Diachronic Syntax

Correlated grammaticalization

Demonstrative reinforcement is not teleological

Introduction to historical linguistics

Winter 2021

Indo-European Syntax

Spring 2021

Correlated grammaticalization

One of the central goals of historical linguistics is to distinguish probable from improbable linguistic changes. This includes not only individual changes, but also interactions among changes (i.e., whether one change makes another more or less …

The synchrony and diachrony of the Greek dative of agent

Language change and linguistic theory

Many archaic Indo‐European languages exhibit a system of dual conjunction in which they possess both a head‐initial exponent (e.g., Latin et) and an enclitic exponent (e.g., Latin ⸗que). Mitrović (2014) and Mitrović & Sauerland (2016) argue that …

Ennius Annales 550 Sk (= 537 V2) and the history of Lat. atque

Ennius 550 Sk (atque atque accedit muros Romana iuventus, ‘The Roman youth atque atque advanced against the walls’) has long puzzled scholars on account of what appear to be side-by-side tokens of the conjunction atque ‘and’. …

Variation versus change: Clausal clitics between Homer and Herodotus

Enclitic distribution in Greek (and archaic Indo-European generally) is governed by a set of generalizations known as Wackernagel’s Law, according to which enclitics occur in “second position.” As has long been known, surface …

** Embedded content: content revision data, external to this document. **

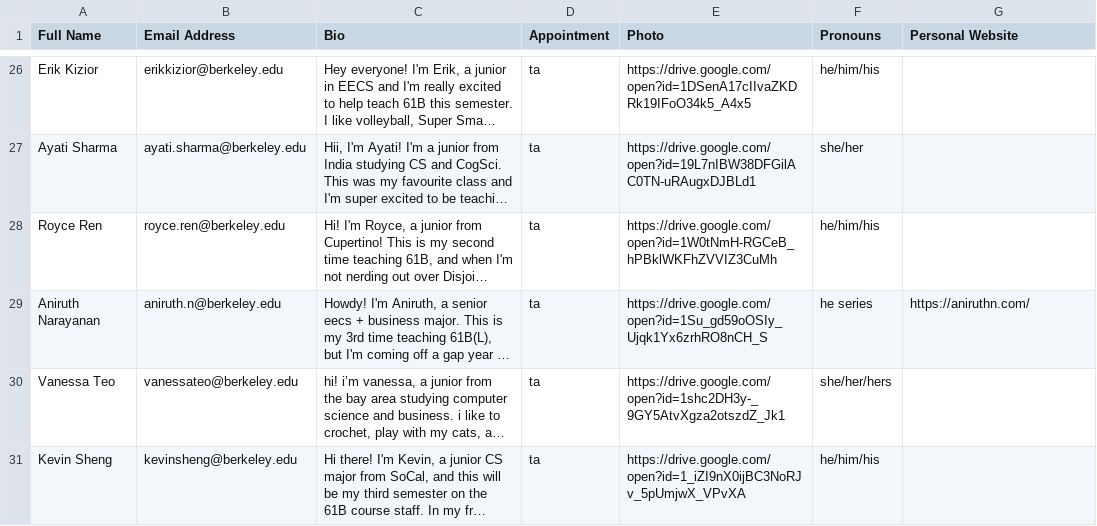
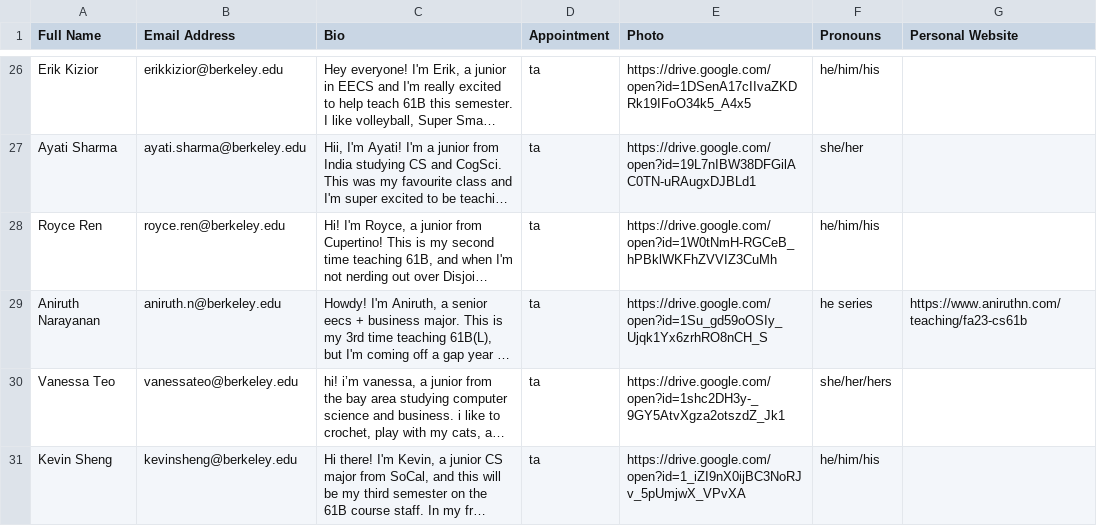
Before and after one commit to Berkeley-CS61B/website-fa23, a CSV file: _data/staff.csv, drawn as a sheet; only a part is shown, gaps mark what is left out; long unchanged cells end in …; the diff names each change by its address in the sheet, - before the commit and + after, or states it on an @@ line.

Commit message:
update aniruth's website

```diff
--- a/_data/staff.csv
+++ b/_data/staff.csv
-G29 (Personal Website): https://aniruthn.com/
+G29 (Personal Website): https://www.aniruthn.com/teaching/fa23-cs61b
```
Also changed, not shown: 1 other file.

Review of A. Ruppel, Absolute constructions in early Indo-European (Cambridge 2013)